The default phone browser on your cheap phone is usually horrid. It is slow and navigation is a pain. Opera mini is an excellent browser for viewing on the tiny screen of your mobile phone as it reformats the webpages via its server.
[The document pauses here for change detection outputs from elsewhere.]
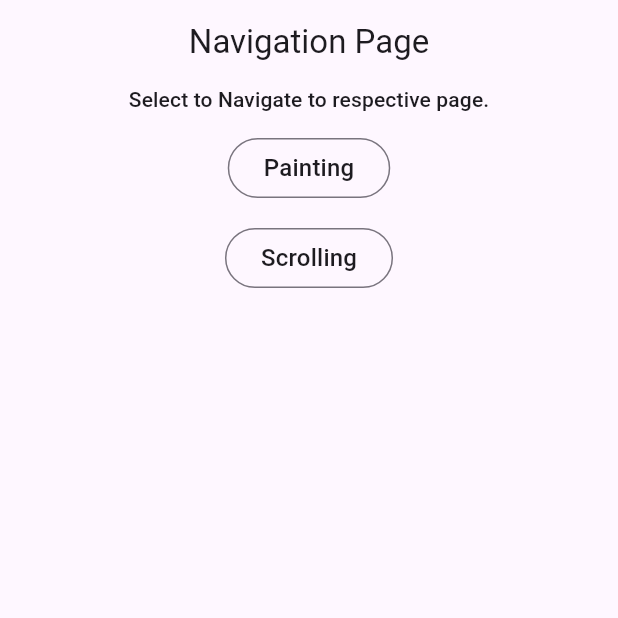
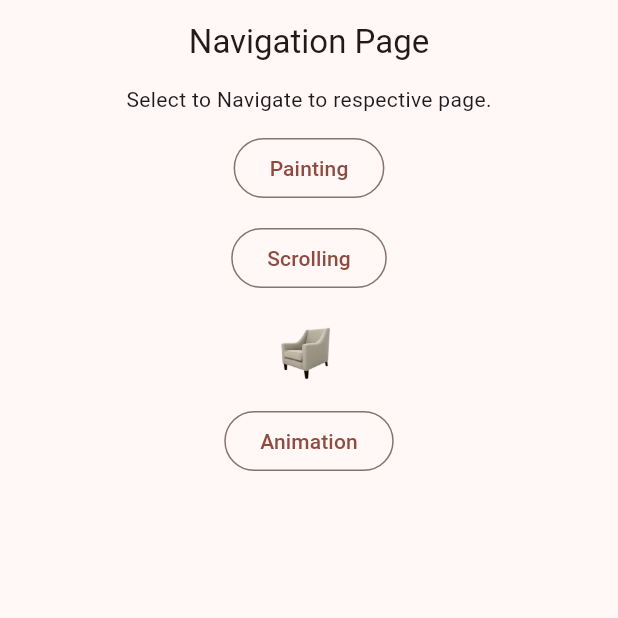
Before and after one commit to sushantebp/flutter_docs_part_1.2, a Flutter app: the screen it shows after launch, on a phone screen of 412 x 824 dp, the top half of it. Run offline on Flutter 3.47's test engine with Material 3 defaults, Android fonts, the light colour scheme and no system bars; our stand-ins replace auto_route, google_fonts.

Commit message:
feat(animation):implement hero widget and explict animation with themedata applied with system

```diff
--- a/lib/core/constants/app_constants.dart
+++ b/lib/core/constants/app_constants.dart
@@ -1,4 +1,10 @@
 class AppConstants {
-  static const String placeHolder = "assets/images/placeholder.png";
   static const String imageEndpoint = "https://picsum.photos";
 }
+
+class AppImages {
+  static const String placeHolder = "assets/images/placeholder.png";
+  static const String ballonIcon = "assets/icons/ballon_icon.png";
+  static const String ballons = "assets/images/ballons.png";
+  static const String chair = "assets/images/chair.png";
+}
--- a/lib/core/router/app_router.dart
+++ b/lib/core/router/app_router.dart
@@ -1,7 +1,9 @@
 import 'package:auto_route/auto_route.dart';
 import 'package:learn_app_2/core/router/navigation_page.dart';
+import 'package:learn_app_2/examples/pages/hero_chair_page.dart';
 import 'package:learn_app_2/examples/pages/painting_widets_page.dart';
 import 'package:learn_app_2/examples/pages/scrolling_widgets_page.dart';
+import 'package:learn_app_2/examples/pages/animation_example_page.dart';
 
 part 'app_router.gr.dart';
 
@@ -12,5 +14,7 @@ class AppRouter extends RootStackRouter {
     AutoRoute(page: NavigationRoute.page, initial: true),
     AutoRoute(page: PaintingWidetsRoute.page),
     AutoRoute(page: ScrollingWidgetsRoute.page),
+    AutoRoute(page: AnimationExampleRoute.page),
+    AutoRoute(page: HeroChairRoute.page),
   ];
 }
--- a/lib/core/router/navigation_page.dart
+++ b/lib/core/router/navigation_page.dart
@@ -1,6 +1,6 @@
 import 'package:auto_route/auto_route.dart';
 import 'package:flutter/material.dart';
-import 'package:learn_app_2/core/helper/theme_extension.dart';
+import 'package:learn_app_2/core/constants/app_constants.dart';
 import 'package:learn_app_2/core/router/app_router.dart';
 import 'package:learn_app_2/core/widgets/route_button.dart';
 
@@ -15,19 +15,36 @@ class NavigationPage extends StatelessWidget {
       body: Center(
         child: Column(
           children: [
-            Text(
-              'Select to Navigate to respective page.',
-              style: context.textTheme.labelLarge,
-            ),
+            const Text('Select to Navigate to respective page.'),
             const SizedBox(height: 12),
             RouteButton(
               title: "Painting",
-              onPressed: () => context.router.push(PaintingWidetsRoute()),
+              onPressed: () => context.router.push(const PaintingWidetsRoute()),
             ),
             const SizedBox(height: 12),
             RouteButton(
               title: "Scrolling",
-              onPressed: () => context.router.push(ScrollingWidgetsRoute()),
+              onPressed: () =>
+                  context.router.push(const ScrollingWidgetsRoute()),
+            ),
+            const SizedBox(height: 12),
+            Hero(
+              tag: "Chair",
+              child: GestureDetector(
+                onTap: () => context.router.push(const HeroChairRoute()),
+                child: Image.asset(
+                  AppImages.chair,
+                  width: 50,
+                  height: 50,
+                  fit: BoxFit.cover,
+                ),
+              ),
+            ),
+            const SizedBox(height: 12),
+            RouteButton(
+              title: "Animation",
+              onPressed: () =>
+                  context.router.push(const AnimationExampleRoute()),
             ),
           ],
         ),
--- /dev/null
+++ b/lib/core/theme/app_theme.dart
@@ -0,0 +1,23 @@
+import 'package:flutter/material.dart';
+import 'package:google_fonts/google_fonts.dart';
+
+const Color seedColor = Color(0xffFF0000);
+
+class AppTheme {
+  static ThemeData lightTheme = ThemeData(
+    useMaterial3: true,
+    textTheme: GoogleFonts.concertOneTextTheme(),
+    colorScheme: ColorScheme.fromSeed(
+      seedColor: seedColor,
+      brightness: Brightness.light,
+    ),
+  );
+  static ThemeData darkTheme = ThemeData(
+    useMaterial3: true,
+    textTheme: GoogleFonts.concertOneTextTheme(),
+    colorScheme: ColorScheme.fromSeed(
+      seedColor: seedColor,
+      brightness: Brightness.dark,
+    ),
+  );
+}
--- a/lib/core/widgets/route_button.dart
+++ b/lib/core/widgets/route_button.dart
@@ -1,5 +1,4 @@
 import 'package:flutter/material.dart';
-import 'package:learn_app_2/core/helper/theme_extension.dart';
 
 class RouteButton extends StatelessWidget {
   final String title;
@@ -9,9 +8,6 @@ class RouteButton extends StatelessWidget {
 
   @override
   Widget build(BuildContext context) {
-    return OutlinedButton(
-      onPressed: onPressed,
-      child: Text(title, style: context.textTheme.titleMedium),
-    );
+    return OutlinedButton(onPressed: onPressed, child: Text(title));
   }
 }
--- a/lib/examples/pages/scrolling_widgets_page.dart
+++ b/lib/examples/pages/scrolling_widgets_page.dart
@@ -107,7 +107,7 @@ class CarouselSection extends StatelessWidget {
         children: List.generate(
           10,
           (index) => FadeInImage.assetNetwork(
-            placeholder: AppConstants.placeHolder,
+            placeholder: AppImages.placeHolder,
             image: "${AppConstants.imageEndpoint}/${200 + index}",
             fit: BoxFit.cover,
           ),
--- a/lib/examples/widgets/clip_widget.dart
+++ b/lib/examples/widgets/clip_widget.dart
@@ -11,7 +11,7 @@ class ClipWidget extends StatelessWidget {
     // clipRRect : child to rounded rectangle
     return ClipOval(
       child: FadeInImage.assetNetwork(
-        placeholder: AppConstants.placeHolder,
+        placeholder: AppImages.placeHolder,
         image:
             "https://images.unsplash.com/photo-1628839150503-347ca9d761ea?q=80&w=1074&auto=format&fit=crop&ixlib=rb-4.1.0&ixid=M3wxMjA3fDB8MHxwaG90by1wYWdlfHx8fGVufDB8fHx8fA%3D%3D",
         fit: BoxFit.cover,
--- a/lib/main.dart
+++ b/lib/main.dart
@@ -1,5 +1,6 @@
 import 'package:flutter/material.dart';
 import 'package:learn_app_2/core/router/app_router.dart';
+import 'package:learn_app_2/core/theme/app_theme.dart';
 
 void main() => runApp(LearnApp());
 
@@ -11,8 +12,8 @@ class LearnApp extends StatelessWidget {
   @override
   Widget build(BuildContext context) {
     return MaterialApp.router(
-      theme: ThemeData.light(),
-      darkTheme: ThemeData.dark(),
+      theme: AppTheme.lightTheme,
+      darkTheme: AppTheme.darkTheme,
       themeMode: ThemeMode.system,
       routerConfig: _appRouter.config(),
     );
--- a/pubspec.yaml
+++ b/pubspec.yaml
@@ -36,6 +36,7 @@ dependencies:
   cupertino_icons: ^1.0.8
   auto_route: ^10.1.2
   dio: ^5.9.0
+  google_fonts: ^6.3.2
 
 dev_dependencies:
   flutter_test:
@@ -65,6 +66,7 @@ flutter:
   # To add assets to your application, add an assets section, like this:
   assets:
     - assets/images/
+    - assets/icons/
 
   # An image asset can refer to one or more resolution-specific "variants", see
   # https://flutter.dev/to/resolution-aware-images
```
Also changed, not shown: lib/core/helper/screen_size_extension.dart (added, +7 -0 lines), lib/core/widgets/my_custom_particle.dart (added, +33 -0 lines), lib/examples/pages/animation_example_page.dart (added, +131 -0 lines), lib/examples/pages/hero_chair_page.dart (added, +30 -0 lines), assets/images/chair.png (added), lib/core/router/app_router.gr.dart, pubspec.lock, 4 other files.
It also cuts down the unnecessary bits of code usually required to render on a standard web browser on your PC and this can save you time and money if you are on a data plan that charges by time or volume.

GMail app by Google - http://gmail.com/app
It is actually not necessary to have the GMail app but it is especially useful if you have a GMail account(Everybody should have one. :) ). The Opera mini browser is still able to access the GMail Mobile site or any of your favourite web emails easily.

Wednesday, January 10, 2007

Apple iPhone revealed

Apple Inc CEO Steve Jobs unveils its highly anticipated mobile phone named iPhone at MacWorld Expo 2007. It incorporates a 3.5" wide touchscreen with multi-touch capability, auto-rotation for screen orientation, built-in iPod features for music and videos, widget integration and running on the robust OSX architecture which are among its many features with over 200 patents filed for it.

MACWORLD SAN FRANCISCO—January 9, 2007—Apple® today introduced iPhone, combining three products—a revolutionary mobile phone, a widescreen iPod® with touch controls, and a breakthrough Internet communications device with desktop-class email, web browsing, searching and maps—into one small and lightweight handheld device. iPhone introduces an entirely new user interface based on a large multi-touch display and pioneering new software, letting users control iPhone with just their fingers. iPhone also ushers in an era of software power and sophistication never before seen in a mobile device, which completely redefines what users can do on their mobile phones. “iPhone is a revolutionary and magical product that is literally five years ahead of any other mobile phone,” said Steve Jobs, Apple’s CEO. “We are all born with the ultimate pointing device—our fingers—and iPhone uses them to create the most revolutionary user interface since the mouse.”
Press Release Apple iPhone Product site

Availability is expected in June 2007 for the US and 2008 for Asia.

It looks like Apple sets a new benchmark for other the major phone makers to strive for, especially for those with smartphone products.